_Your instructions_
Where in the listing does the word "false" appear? Report each line that holds it.
(Beginning of Material for the task)
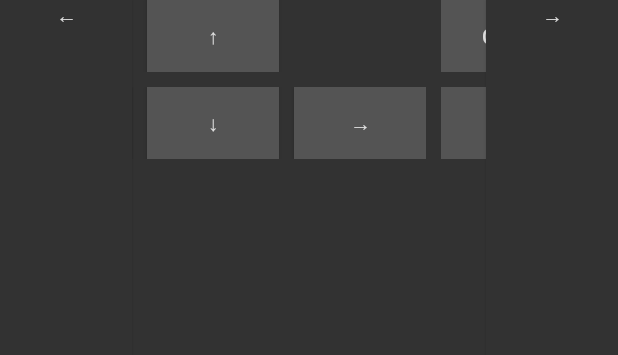
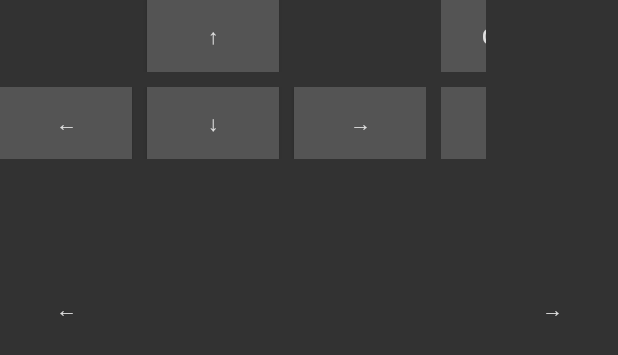
Before and after one commit to why-2004/BluetoothTouchpad2, an Android app: the layout activity_keyboard.xml on its own in the app's theme, with its tools: preview values and no code run, on a phone screen of 412 x 824 dp. Shown: the top 355 px of the screen. Run offline under Robolectric (Android 15) with nearby library versions, the light colour scheme and no system bars.

Commit message:
1.1  Localised  Keyboard bug fixed

```diff
--- a/app/src/main/AndroidManifest.xml
+++ b/app/src/main/AndroidManifest.xml
@@ -9,9 +9,9 @@
     <application
         android:name=".ArchLifecycleApp"
         android:allowBackup="true"
-        android:icon="@mipmap/ic_launcher"
+        android:icon="@drawable/ic_mouse_black_24dp"
         android:label="@string/app_name"
-        android:roundIcon="@mipmap/ic_launcher_round"
+        android:roundIcon="@drawable/ic_mouse_black_24dp"
         android:supportsRtl="true"
         android:theme="@style/AppTheme"
         tools:ignore="AllowBackup,GoogleAppIndexingWarning">
--- a/app/src/main/java/com/why/bluetoothtouchpad2/ControllerActivity.kt
+++ b/app/src/main/java/com/why/bluetoothtouchpad2/ControllerActivity.kt
@@ -102,10 +102,6 @@ class ControllerActivity : Activity() {
 
             mainHandler.post { println("zaijian") }
         }
-    }
-
-    override fun onRestart() {
-        super.onRestart()
     }
 
     fun rush(view: View)         {
--- a/app/src/main/java/com/why/bluetoothtouchpad2/KeyboardActivity.kt
+++ b/app/src/main/java/com/why/bluetoothtouchpad2/KeyboardActivity.kt
@@ -50,7 +50,7 @@ class KeyboardActivity : Activity() {
     public override fun onStop() {
         super.onStop()
         //imm.toggleSoftInput(InputMethodManager.SHOW_FORCED,0)
-        var view: View? = this.getCurrentFocus()
+        var view: View? = this.currentFocus
         if (view == null) {
             view = View(this)
         }
@@ -192,7 +192,7 @@ class KeyboardActivity : Activity() {
             Main.mp?.start()
             when(m.action){
                 MotionEvent.ACTION_DOWN->{
-                    rKeyboardSender?.sendKeyOn(KeyboardReport.KeyEventMap[KeyEvent.KEYCODE_DEL])
+                    rKeyboardSender?.sendKeyOn(KeyboardReport.KeyEventMap[KeyEvent.KEYCODE_FORWARD_DEL])
                 }
                 MotionEvent.ACTION_UP->{
                     rKeyboardSender?.sendKeyOff()
--- /dev/null
+++ b/app/src/main/res/drawable/ic_mouse_black_24dp.xml
@@ -0,0 +1,5 @@
+<vector android:height="24dp" android:tint="#E0E0E0"
+    android:viewportHeight="24.0" android:viewportWidth="24.0"
+    android:width="24dp" xmlns:android="http://schemas.android.com/apk/res/android">
+    <path android:fillColor="#FF000000" android:pathData="M13,1.07L13,9h7c0,-4.08 -3.05,-7.44 -7,-7.93zM4,15c0,4.42 3.58,8 8,8s8,-3.58 8,-8v-4L4,11v4zM11,1.07C7.05,1.56 4,4.92 4,9h7L11,1.07z"/>
+</vector>
--- a/app/src/main/res/layout/activity_keyboard.xml
+++ b/app/src/main/res/layout/activity_keyboard.xml
@@ -14,17 +14,24 @@
         android:layout_height="0dp"
         android:layout_weight="0.8"
         android:weightSum="1">
-
-        <Button
+<LinearLayout
     android:layout_width="wrap_content"
     android:layout_height="match_parent"
     android:layout_gravity="left"
+android:weightSum="1"
+    android:orientation="vertical">
+    <Button
+        android:layout_width="wrap_content"
+        android:layout_height="0dp"
         android:background="#323232"
-            android:gravity="center_horizontal"
+        android:gravity="center"
         android:onClick="moveLeft"
+        android:layout_weight="0.5"
         android:text="@string/left"
         android:textColor="#E0E0E0"
         tools:ignore="HardcodedText,NestedWeights,RtlHardcoded" />
+</LinearLayout>
+
 
         <LinearLayout
             android:layout_width="wrap_content"
@@ -170,17 +177,25 @@
 
         </LinearLayout>
 
-
-        <Button
+        <LinearLayout
             android:layout_width="wrap_content"
             android:layout_height="match_parent"
             android:layout_gravity="right"
+            android:weightSum="1"
+            android:orientation="vertical">
+            <Button
+                android:layout_width="wrap_content"
+                android:layout_height="0dp"
+                android:layout_gravity="right"
                 android:background="#323232"
-            android:gravity="center_horizontal"
+                android:gravity="center"
+                android:layout_weight="0.5"
                 android:onClick="moveRight"
                 android:text="@string/right"
                 android:textColor="#E0E0E0"
                 tools:ignore="HardcodedText,NestedWeights,RtlHardcoded" />
+
+        </LinearLayout>
     </FrameLayout>
 
 </LinearLayout>
--- a/app/src/main/res/values/colors.xml
+++ b/app/src/main/res/values/colors.xml
@@ -1,8 +1,8 @@
 <?xml version="1.0" encoding="utf-8"?>
 <resources>
-    <color name="colorPrimary">#008577</color>
-    <color name="colorPrimaryDark">#00574B</color>
-    <color name="colorAccent">#D81B60</color>
+    <color name="colorPrimary">#008585</color>
+    <color name="colorPrimaryDark">#575700</color>
+    <color name="colorAccent">#D81B6B</color>
 
     <color name="black_overlay">#66000000</color>
 </resources>
--- a/app/src/main/res/values/strings.xml
+++ b/app/src/main/res/values/strings.xml
@@ -1,35 +1,30 @@
 <resources>
-    <string name="app_name">Bluetooth Touchpad2</string>
+    <string name="app_name">Bluetooth Touchpad</string>
     <string name="not_ble_hid">Proxy received but it is not a BluetoothHidDevice</string>
-
-    <string name="title_activity_mouse">MouseActivity</string>
-    <string name="dummy_button">Dummy Button</string>
-    <string name="dummy_content">DUMMY\nCONTENT</string>
-    <string name="tutorial_string">Thank you for testing! There are now 4 input methods: Trackpad, TouchNub, Pointer and Keyboard. \n\nTrackpad is self-explanatory. \n\nNub acts like a joystick, just like a Thinkpad TrackPoint or New Nintendo 3DS C-Stick. \n\nPointer acts like a magic mouse, Wii Remote or Switch Joy-Con: Just point and click! (You may need to center the pointer for stability.)\n\nKeyboard works like a normal keyboard, with arrow keys! (Please note that Swiftkey Keyboard is not supported due to bugs with spacebar.)\n\n Just use the buttons on the side to navigate!\n\n\n Connections:\nYou can connect to any Android phone or Windows computer (Apple products not officially supported yet). Simply connect to your phone from the computer (Make sure both have Bluetooth on!) and wait. (The pointer might freeze for a few seconds. This is normal.)\n\n\nThank you so much for trying my app!</string>
-    <string name="android_mousepad">Android Mousepad</string>
+    <string name="title_activity_mouse" translatable="false">MouseActivity</string>
     <string name="understood">Understood! (This message will not repeat on subsequent startups)</string>
     <string name="proceed">Proceed</string>
     <string name="recenter_detector">Recenter Detector</string>
     <string name="gyro_not_avail">It seems that your phone does not support gyroscopic input, accelerometer input, or both. A such, please note that some features like Gyro Mouse will not be available.</string>
-    <string name="up">\u2191</string>
-    <string name="down">\u2193</string>
-    <string name="left">\u2190</string>
-    <string name="right">\u2192</string>
-    <string name="choose_a_control_type">Choose a control type!</string>
+    <string name="up" translatable="false">\u2191</string>
+    <string name="down" translatable="false">\u2193</string>
+    <string name="left" translatable="false">\u2190</string>
+    <string name="right" translatable="false">\u2192</string>
     <string name="trackpad">Trackpad</string>
     <string name="trackpoint">TrackPoint</string>
     <string name="pointer">Pointer</string>
     <string name="keyboard">Keyboard</string>
     <string name="bluetooth_connected">Bluetooth Connected!</string>
     <string name="connect_first">Please connect first!</string>
-    <string name="ctrl">Ctrl</string>
-    <string name="alt">Alt</string>
-    <string name="tab">Tab</string>
-    <string name="win">Win</string>
-    <string name="del">Del</string>
+    <string name="ctrl" translatable="false">Ctrl</string>
+    <string name="alt" translatable="false">Alt</string>
+    <string name="tab" translatable="false">Tab</string>
+    <string name="del" translatable="false">Del</string>
     <string name="text_pipe">Text Pipe</string>
     <string name="send_text">Send text!</string>
     <string name="auto_click">Auto-Click</string>
+    <string name="choose_a_control_type">Choose a control type!</string>
+    <string name="tutorial_string">"Thank you for using this app! To connect, go to the next screen and turn on your Bluetooth (if you haven't already). Subsequently, enter your other device's pairing menu and search for this device. Once paired, enjoy the app! "</string>
 
 
 </resources>
```
Also changed, not shown: 3 other files. Lines whose indentation alone changed are shown as unchanged.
(End of Material for the task)
_Response box_
+    <string name="title_activity_mouse" translatable="false">MouseActivity</string>
+    <string name="up" translatable="false">\u2191</string>
+    <string name="down" translatable="false">\u2193</string>
+    <string name="left" translatable="false">\u2190</string>
+    <string name="right" translatable="false">\u2192</string>
+    <string name="ctrl" translatable="false">Ctrl</string>
+    <string name="alt" translatable="false">Alt</string>
+    <string name="tab" translatable="false">Tab</string>
+    <string name="del" translatable="false">Del</string>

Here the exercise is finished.